Sunday, January 8, 2012

My Journey of Health

Call it a resolution if you want to, I call it time. It's just time.

For a change.

I realized as the new year rolled around that I've been on a yo-yo with my diet, health and weight my entire adult life. Since college, I've gained and lost weight, gone on "health kicks" and given up so I could "just enjoy what I ate." I've joined and dropped Weight Watchers twice, started and stopped South Beach Diet twice, counted calories, become a health club addict, trained for a marathon (and gave up), run two Tulsa Runs, one Rt. 66 Half Marathon, and successfully packed on 20 lbs in a decade. Twenty pounds.

To be clear, I don't think I look bad (in clothes anyway); in fact, I look very normal and average. Sadly, though, average in our country is overweight, and 20 lbs on someone only 5'2'' is quite a lot. My BMI says I'm overweight, AND if I keep it up at the rate I'm going, I'll be another 20 lbs heavier on my 40th birthday. THAT I don't want. Yes, people generally gain weight as they age, and yes metabolism changes and makes it more difficult, but I just keep thinking that there shouldn't be so many excuses. My heart is still the same size, and all the rest of my organs. The inside of my body is built to take care of a smaller person, plain and simple. So, it's time for a change.

Obviously the majority of my journey with health has been centered around weight loss, which is exactly what I think gets us in trouble. We commit to outlandish things, often NOT healthy, just to get the weight off, then when we've reached our goal, we reward ourselves with all the bad habits that got us there in the first place. Why do you think Atkins followers are so well known for eating beef and cheese all day? You know that's not what the book tells you to do!

So, I'm deciding that weight loss cannot be my goal. I say that, while admitting that I've stepped on those scales every day for the last week (sometimes more than once a day). Focusing on weight loss hasn't gotten me healthy, and we've already covered the fact that it hasn't gotten me weight loss. Instead, I'm deciding to actually get healthy. And I'm going to try not to be obsessed with those scales.

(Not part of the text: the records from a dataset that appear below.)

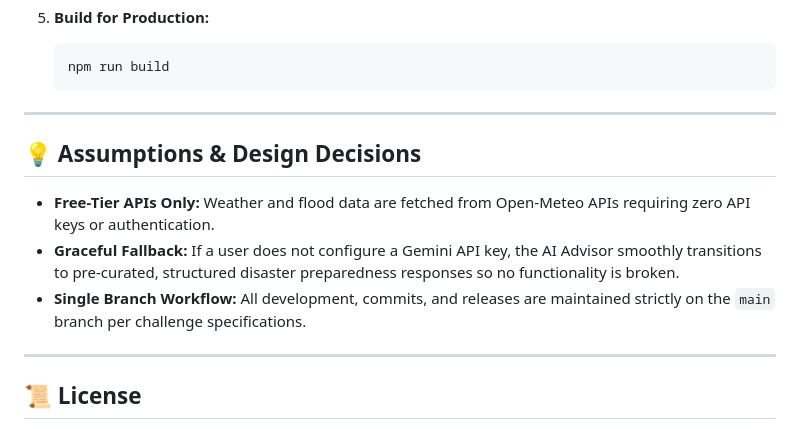
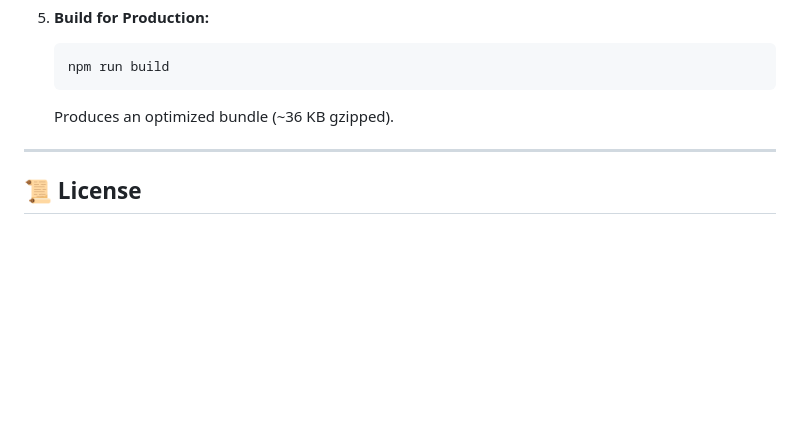
Before and after one commit to altafpinjari2001/monsoon-preparedness-assistant, a Markdown page: README.md, the part around one of its changes. Drawn GitHub-style; blank space fills up the shorter version.

````diff
--- a/README.md
+++ b/README.md
@@ -124,13 +110,7 @@ monsoon-preparedness-assistant/
    ```bash
    npm run build
    ```
-
----
-
-## 💡 Assumptions & Design Decisions
-- **Free-Tier APIs Only:** Weather and flood data are fetched from Open-Meteo APIs requiring zero API keys or authentication.
-- **Graceful Fallback:** If a user does not configure a Gemini API key, the AI Advisor smoothly transitions to pre-curated, structured disaster preparedness responses so no functionality is broken.
-- **Single Branch Workflow:** All development, commits, and releases are maintained strictly on the `main` branch per challenge specifications.
+   Produces an optimized bundle (~36 KB gzipped).
 
 ---
 
````
Also changed, not shown: other parts of README.md (+57 -71 lines).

Following a diet is not my goal, but eating healthy food is. Garbage in, garbage out, right? My husband and I are striving to eat food. Real food. Nothing processed or packaged, because the packages inevitably list a lot of things that AREN'T food. I was shocked while preparing a roast last week, when I glanced at the ingredients for beef broth, assuming that though it was packaged it would still be legal...I's broth, right?! Wrong. If you want to know what's in there, go to your pantry and read the label yourself. There's a lot more than beef drippings.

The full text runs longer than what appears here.